And then her conscience struck with the other constant refrain. You have to tell him about the baby. She knew she did. Some time. But not right now. When she felt ready.
Heartburn crept up Chiara’s oesophagus just at the thought of initiating a meeting with Nico. Coming out of her hiding space...seeing him again in the flesh...
‘Chiara... Earth to Chiara.’
Chiara blinked and the restaurant came back into focus. One of her fellow waitresses was standing in front of her with her hands full of plates.
She jerked her head towards the door. ‘Someone has just come in...can you seat him?’
Chiara lambasted herself for spacing out and snapped into action. ‘Of course—sorry, Sarah.’
She grabbed a couple of menus and turned around to greet the new customer, planting a fake smile on her face. But it soon slid off.
Recognition was swift and brutal, because this customer stood head and shoulders above all other mere mortals. The menus fell out of her nerveless fingers.
It would appear as if she didn’t have to worry about initiating contact with her husband.
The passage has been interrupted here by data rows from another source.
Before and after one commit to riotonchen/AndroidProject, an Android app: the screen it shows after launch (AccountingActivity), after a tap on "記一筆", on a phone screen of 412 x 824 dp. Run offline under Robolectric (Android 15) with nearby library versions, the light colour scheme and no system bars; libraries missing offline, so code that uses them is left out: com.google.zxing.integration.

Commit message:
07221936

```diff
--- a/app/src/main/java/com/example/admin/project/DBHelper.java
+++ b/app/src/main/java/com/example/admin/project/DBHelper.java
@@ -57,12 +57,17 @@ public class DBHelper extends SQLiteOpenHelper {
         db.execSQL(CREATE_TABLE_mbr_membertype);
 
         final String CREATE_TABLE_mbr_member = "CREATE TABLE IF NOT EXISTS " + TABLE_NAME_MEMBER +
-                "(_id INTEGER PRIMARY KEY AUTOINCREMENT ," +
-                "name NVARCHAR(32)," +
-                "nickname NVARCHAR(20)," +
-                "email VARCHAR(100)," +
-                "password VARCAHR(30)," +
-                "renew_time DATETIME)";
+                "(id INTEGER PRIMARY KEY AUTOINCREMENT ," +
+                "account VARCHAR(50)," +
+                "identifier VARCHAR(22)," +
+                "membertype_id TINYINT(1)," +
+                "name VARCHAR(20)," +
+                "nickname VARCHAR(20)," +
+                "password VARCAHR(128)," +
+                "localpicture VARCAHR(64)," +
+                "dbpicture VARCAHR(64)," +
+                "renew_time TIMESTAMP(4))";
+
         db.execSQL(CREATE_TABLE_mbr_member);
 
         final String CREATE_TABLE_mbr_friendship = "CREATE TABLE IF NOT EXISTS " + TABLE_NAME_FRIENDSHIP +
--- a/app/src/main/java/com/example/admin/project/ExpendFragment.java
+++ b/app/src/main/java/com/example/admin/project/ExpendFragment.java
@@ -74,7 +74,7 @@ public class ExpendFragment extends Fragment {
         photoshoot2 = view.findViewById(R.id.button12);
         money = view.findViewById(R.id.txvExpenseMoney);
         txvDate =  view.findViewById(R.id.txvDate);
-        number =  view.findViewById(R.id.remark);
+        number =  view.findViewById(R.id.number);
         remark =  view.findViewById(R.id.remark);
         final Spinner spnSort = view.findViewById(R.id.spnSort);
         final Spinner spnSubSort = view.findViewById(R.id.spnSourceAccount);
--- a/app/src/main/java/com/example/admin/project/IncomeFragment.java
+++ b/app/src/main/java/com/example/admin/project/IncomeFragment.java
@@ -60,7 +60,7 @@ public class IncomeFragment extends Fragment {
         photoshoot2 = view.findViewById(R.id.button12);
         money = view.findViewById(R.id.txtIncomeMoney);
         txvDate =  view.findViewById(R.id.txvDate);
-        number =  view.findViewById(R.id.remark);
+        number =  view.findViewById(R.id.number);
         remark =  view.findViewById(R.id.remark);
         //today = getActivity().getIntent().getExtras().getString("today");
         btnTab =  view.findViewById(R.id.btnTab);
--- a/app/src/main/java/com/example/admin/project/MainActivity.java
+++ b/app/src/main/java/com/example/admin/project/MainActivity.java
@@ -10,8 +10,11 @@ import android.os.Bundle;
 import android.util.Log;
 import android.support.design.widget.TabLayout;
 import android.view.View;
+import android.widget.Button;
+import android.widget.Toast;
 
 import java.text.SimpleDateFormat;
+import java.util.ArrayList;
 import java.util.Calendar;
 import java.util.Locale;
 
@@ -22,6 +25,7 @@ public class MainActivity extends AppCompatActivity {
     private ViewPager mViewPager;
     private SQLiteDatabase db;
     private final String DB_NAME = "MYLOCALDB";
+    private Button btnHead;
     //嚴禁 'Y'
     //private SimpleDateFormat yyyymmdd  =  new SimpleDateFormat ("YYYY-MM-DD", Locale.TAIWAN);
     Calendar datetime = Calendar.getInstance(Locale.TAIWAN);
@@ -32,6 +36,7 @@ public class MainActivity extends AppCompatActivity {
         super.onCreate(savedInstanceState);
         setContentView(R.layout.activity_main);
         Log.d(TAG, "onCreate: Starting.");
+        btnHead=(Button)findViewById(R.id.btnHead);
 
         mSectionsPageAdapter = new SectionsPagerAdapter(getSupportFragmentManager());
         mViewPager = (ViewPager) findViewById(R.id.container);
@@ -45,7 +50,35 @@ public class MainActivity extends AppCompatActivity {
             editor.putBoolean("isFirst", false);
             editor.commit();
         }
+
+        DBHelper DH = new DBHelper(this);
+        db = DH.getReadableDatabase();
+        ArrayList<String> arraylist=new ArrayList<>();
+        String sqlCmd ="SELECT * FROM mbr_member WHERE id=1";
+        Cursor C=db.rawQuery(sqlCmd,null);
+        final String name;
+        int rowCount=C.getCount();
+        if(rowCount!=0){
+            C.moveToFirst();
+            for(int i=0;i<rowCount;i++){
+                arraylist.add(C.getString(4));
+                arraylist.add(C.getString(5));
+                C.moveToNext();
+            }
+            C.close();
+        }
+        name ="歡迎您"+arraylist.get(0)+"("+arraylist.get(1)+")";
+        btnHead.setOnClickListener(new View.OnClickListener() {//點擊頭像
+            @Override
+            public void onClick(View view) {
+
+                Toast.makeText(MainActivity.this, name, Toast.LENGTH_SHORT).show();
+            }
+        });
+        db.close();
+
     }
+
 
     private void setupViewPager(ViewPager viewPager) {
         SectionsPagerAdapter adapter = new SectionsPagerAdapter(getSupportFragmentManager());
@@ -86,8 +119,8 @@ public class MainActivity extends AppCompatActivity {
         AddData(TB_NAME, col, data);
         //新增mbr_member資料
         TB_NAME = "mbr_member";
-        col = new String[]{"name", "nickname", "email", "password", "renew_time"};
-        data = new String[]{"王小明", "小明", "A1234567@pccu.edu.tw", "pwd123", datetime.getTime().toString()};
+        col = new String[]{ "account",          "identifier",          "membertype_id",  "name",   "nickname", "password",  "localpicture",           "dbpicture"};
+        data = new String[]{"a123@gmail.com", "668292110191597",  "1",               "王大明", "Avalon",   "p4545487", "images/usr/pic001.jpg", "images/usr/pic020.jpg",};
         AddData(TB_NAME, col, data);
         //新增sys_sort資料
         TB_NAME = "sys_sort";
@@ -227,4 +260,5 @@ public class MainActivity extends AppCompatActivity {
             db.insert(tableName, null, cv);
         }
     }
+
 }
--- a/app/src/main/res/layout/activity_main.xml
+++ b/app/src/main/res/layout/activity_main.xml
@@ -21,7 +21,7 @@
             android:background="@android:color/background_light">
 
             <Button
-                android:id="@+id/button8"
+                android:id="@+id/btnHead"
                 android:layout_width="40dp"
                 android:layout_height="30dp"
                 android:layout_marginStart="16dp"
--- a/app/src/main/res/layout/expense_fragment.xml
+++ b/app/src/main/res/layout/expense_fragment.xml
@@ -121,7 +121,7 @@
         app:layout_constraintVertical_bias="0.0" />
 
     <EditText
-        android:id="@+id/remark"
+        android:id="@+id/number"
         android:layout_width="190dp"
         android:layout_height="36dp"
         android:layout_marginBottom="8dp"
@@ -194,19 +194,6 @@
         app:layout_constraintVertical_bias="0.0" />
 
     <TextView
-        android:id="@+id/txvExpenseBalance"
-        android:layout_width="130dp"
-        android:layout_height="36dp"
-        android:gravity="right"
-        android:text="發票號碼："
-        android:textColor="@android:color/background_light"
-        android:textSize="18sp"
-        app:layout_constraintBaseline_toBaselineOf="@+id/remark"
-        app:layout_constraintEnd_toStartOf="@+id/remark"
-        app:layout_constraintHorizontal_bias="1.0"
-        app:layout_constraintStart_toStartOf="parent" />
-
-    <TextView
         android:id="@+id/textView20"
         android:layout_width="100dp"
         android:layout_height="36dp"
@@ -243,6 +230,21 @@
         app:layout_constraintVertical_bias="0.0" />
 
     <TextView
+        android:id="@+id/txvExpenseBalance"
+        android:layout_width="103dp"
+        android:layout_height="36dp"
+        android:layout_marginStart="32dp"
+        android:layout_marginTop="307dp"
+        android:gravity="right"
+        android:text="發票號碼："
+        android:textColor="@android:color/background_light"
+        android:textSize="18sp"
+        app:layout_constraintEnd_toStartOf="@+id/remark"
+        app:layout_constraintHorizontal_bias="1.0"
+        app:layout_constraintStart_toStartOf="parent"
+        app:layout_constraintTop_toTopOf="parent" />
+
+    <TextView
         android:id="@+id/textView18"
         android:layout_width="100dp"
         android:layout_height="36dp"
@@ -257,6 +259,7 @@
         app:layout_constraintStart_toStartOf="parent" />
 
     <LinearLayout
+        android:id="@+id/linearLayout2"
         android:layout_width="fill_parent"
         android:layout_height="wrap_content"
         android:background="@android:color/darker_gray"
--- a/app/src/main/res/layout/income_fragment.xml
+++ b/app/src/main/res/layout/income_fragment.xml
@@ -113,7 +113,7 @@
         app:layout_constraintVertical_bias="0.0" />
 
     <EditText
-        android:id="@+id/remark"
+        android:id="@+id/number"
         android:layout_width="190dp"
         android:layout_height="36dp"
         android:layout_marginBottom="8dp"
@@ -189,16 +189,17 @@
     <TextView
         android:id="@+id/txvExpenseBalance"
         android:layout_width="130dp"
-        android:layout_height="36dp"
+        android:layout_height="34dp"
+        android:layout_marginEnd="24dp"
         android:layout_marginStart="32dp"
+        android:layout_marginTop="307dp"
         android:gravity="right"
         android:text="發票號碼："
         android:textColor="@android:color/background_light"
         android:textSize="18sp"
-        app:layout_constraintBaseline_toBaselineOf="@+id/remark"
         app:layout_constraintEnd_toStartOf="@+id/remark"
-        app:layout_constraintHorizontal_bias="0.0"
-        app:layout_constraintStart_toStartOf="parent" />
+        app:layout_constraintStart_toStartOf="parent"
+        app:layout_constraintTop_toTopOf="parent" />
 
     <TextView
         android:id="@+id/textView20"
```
Because Nicolo Santo Domenico was right here. In the flesh.
Somehow Chiara managed to form some words. ‘Can I help you?’
Those dark eyes flashed. ‘I’ve found what I’m looking for, but I’ll take a black coffee. Strong.’
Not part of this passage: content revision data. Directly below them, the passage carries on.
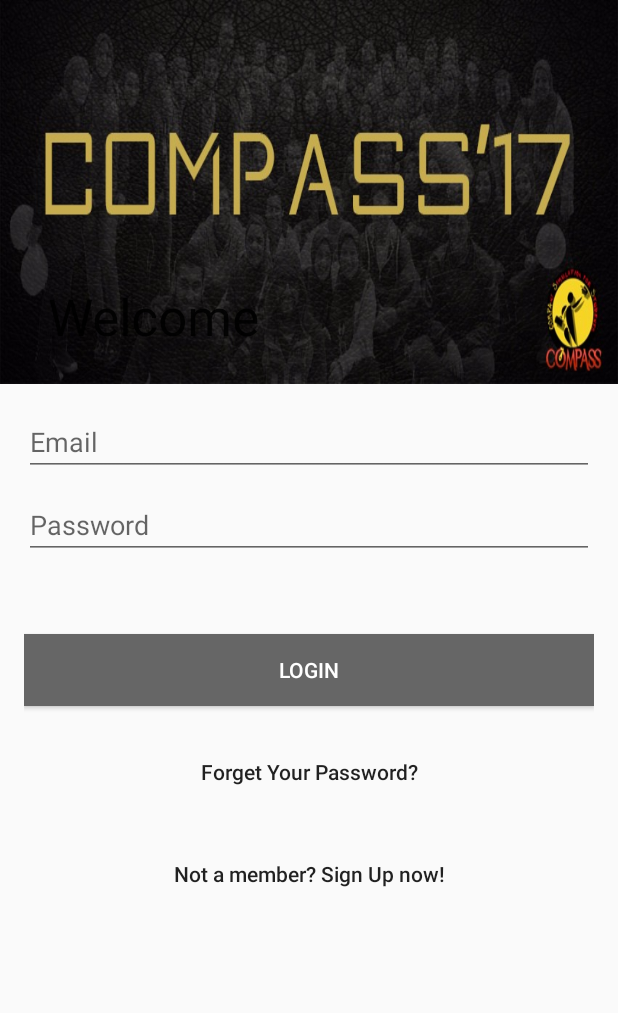
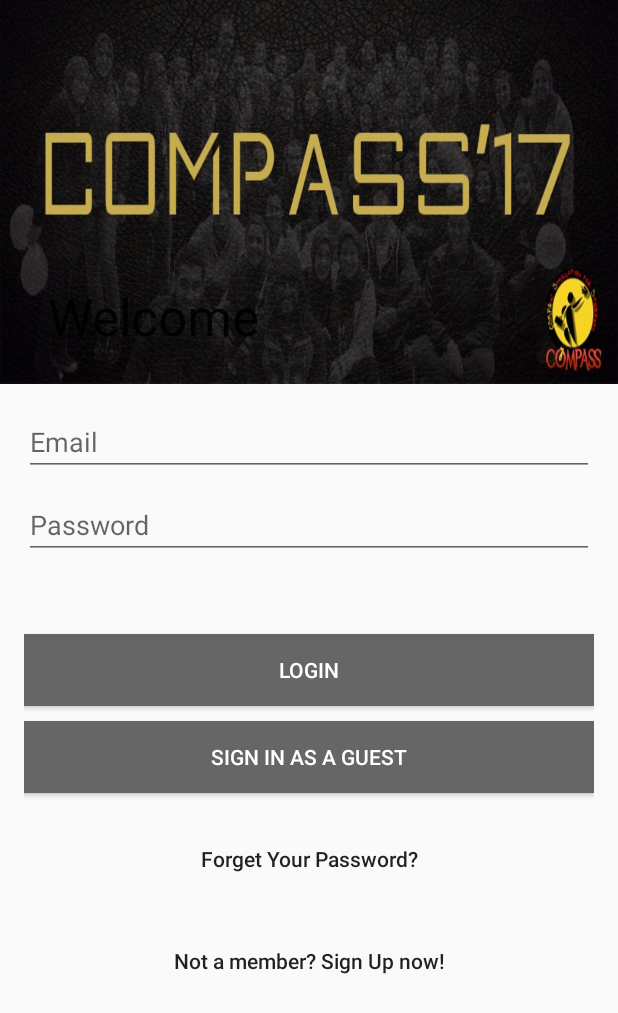
Before and after one commit to AhmedHassaan/COMPASS_17, an Android app: the LogInActivity screen opened directly, with no data from a screen before it, on a phone screen of 412 x 824 dp. Shown: the top 1013 px of the screen. Run offline under Robolectric (Android 15) with nearby library versions, the phone set to English and light mode, and no system bars; our stand-ins replace Firebase (no records; nobody signed in at launch, a user with empty details on screens opened directly).

Commit message:
Guest added

```diff
--- a/app/src/main/java/com/example/amr/compass_17/LogInActivity.java
+++ b/app/src/main/java/com/example/amr/compass_17/LogInActivity.java
@@ -32,7 +32,7 @@ public class LogInActivity extends AppCompatActivity {
     Users data;
     RelativeLayout Layout_login,Layout_signup,Layout_forgot;
     Button signup_login,forgot_login;
-    Button signUp;
+    Button signUp,guest;
 
     @Override
     protected void onCreate(Bundle savedInstanceState) {
@@ -49,6 +49,7 @@ public class LogInActivity extends AppCompatActivity {
         forgetPassword = (Button)findViewById(R.id.forget_password_btn);
         signUp_layout = (Button)findViewById(R.id.signUp_activity_launcher);
         signUp = (Button)findViewById(R.id.SignUP_btn);
+        guest = (Button)findViewById(R.id.guest);
 
         //Text-----------
 
@@ -94,6 +95,22 @@ public class LogInActivity extends AppCompatActivity {
         {
             Toast.makeText(this,"Login is unable now, we are very sorry",Toast.LENGTH_LONG).show();
         }
+
+
+        //guest button -----------------------------
+
+        guest.setOnClickListener(new View.OnClickListener() {
+            @Override
+            public void onClick(View view) {
+                data.setGuest(true);
+                data.setLogin("");
+                Toast.makeText(LogInActivity.this, "Welcome", Toast.LENGTH_LONG).show();
+                startActivity(new Intent(LogInActivity.this,MainActivity.class));
+                finish();
+
+            }
+        });
+
 
 
         //login Button ----------------------------
--- a/app/src/main/res/layout/activity_log_in.xml
+++ b/app/src/main/res/layout/activity_log_in.xml
@@ -96,6 +96,17 @@
                 <Button
                     android:layout_width="match_parent"
                     android:layout_height="wrap_content"
+                    android:background="@color/mainThemeColor2"
+                    android:textColor="@color/white"
+                    android:text="@string/btn_guest"
+                    android:layout_marginTop="10dp"
+                    android:layout_below="@+id/logIn_btn"
+                    android:id="@+id/guest"
+                    />
+
+                <Button
+                    android:layout_width="match_parent"
+                    android:layout_height="wrap_content"
                     android:textAllCaps="false"
                     android:layout_below="@+id/forget_password_btn"
                     android:layout_marginTop="20dp"
@@ -113,7 +124,7 @@
                     android:id="@+id/forget_password_btn"
                     android:textAllCaps="false"
                     android:layout_marginTop="20dp"
-                    android:layout_below="@+id/logIn_btn"/>
+                    android:layout_below="@+id/guest"/>
 
                 <ProgressBar
                     android:layout_width="wrap_content"
--- a/app/src/main/res/layout/activity_main.xml
+++ b/app/src/main/res/layout/activity_main.xml
@@ -23,4 +23,6 @@
             android:layout_height="wrap_content" />
 
     </LinearLayout>
+
+
 </android.support.v4.widget.DrawerLayout>
--- a/app/src/main/res/values/strings.xml
+++ b/app/src/main/res/values/strings.xml
@@ -8,7 +8,7 @@
     <string name="btn_email_hint">Email</string>
     <string name="btn_password_hint">Password</string>
     <string name="btn_confirmPassword_hint">Confirm Password</string>
-
+    <string name="btn_guest">Sign in as a guest</string>
     <string name="backToLogin">Back To Login</string>
     <string name="forgot_password_text">Forgot Password?</string>
     <string name="forgot_password_msg">We will send password reset instructions to your registered Email.</string>
```
Also changed, not shown: app/src/main/java/com/example/amr/compass_17/data/Users.java (+9 -0 lines), app/src/main/res/layout/toolbar.xml (added, +8 -0 lines).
Chiara’s brain felt sluggish with shock. Her husband was here, in this small, unremarkable restaurant. I’ve found what I’m looking for. He’d been looking for her.
She could feel the simmering tension. The barely banked anger. She saw it in his eyes and fought against putting a hand on her belly, where his dark gaze had just rested. She’d felt it like a physical touch. Or the lash of a whip. Censorious.
She finally kicked into gear—before her boss came over to see what the stand-off was about. She picked up the menus and said, ‘Of course. Please take a seat and I’ll bring your coffee right away.’
Nico was lowering his tall, broad frame into a chair as she turned away, her heart palpitating. She felt sick. Clammy. She was all fingers and thumbs at the coffee machine, cursing herself for not thinking more clearly. She spied the open back door nearby and for a second thought wistfully of making a run for it. But at that moment she looked back into the restaurant and caught her husband’s eye.
He shook his head very slowly and deliberately. Don’t even think about it.
Chiara finished making the coffee and carried it out from behind the counter, praying she wouldn’t spill it all over the floor. She put it down in front of Nico with a clatter, belatedly taking in his pristine suit and tie. His clean-shaven jaw. Ridiculously, she found herself wondering if he had to shave twice a day or once? She’d slept with him but she didn’t even know that useless information.
She was about to turn away when a large warm hand clamped around her wrist. The shock of his touch was blistering. A rush of X-rated memories filled her head, making her dizzy.
‘Sit with me, mia cara moglie. It’s been so long since I’ve seen you.’
Beloved wife. She was no beloved wife. She’d been a means to an end and she’d walked herself into the situation, believing that she could somehow emerge unscathed. She was far from unscathed now, at five months pregnant. And, as much as she knew this wasn’t the ideal situation for a baby, from the moment she’d had to accept she was pregnant she’d felt a fierce love and protectiveness for her unborn child.
A child that didn’t deserve to be born into this mess.
Anger rose and she welcomed it, pulling her hand and wrist free of his hold. ‘What do you want, Nico? I’m working.’
He cast a disdainful look around the resta
urant and then looked back to her. He said coolly, ‘No wife of mine needs to work.’
Feminist hackles Chiara hadn’t even known she possessed rose. ‘I like working and I need to survive.’
‘Because you ran away.’
‘I told you—the marriage was a mistake.’
His eyes narrowed. ‘Ah, yes, your kind note. I never lied to you, Chiara. I never pretended emotions were involved. I thought you understood it was a logical business agreement. A marriage of convenience.’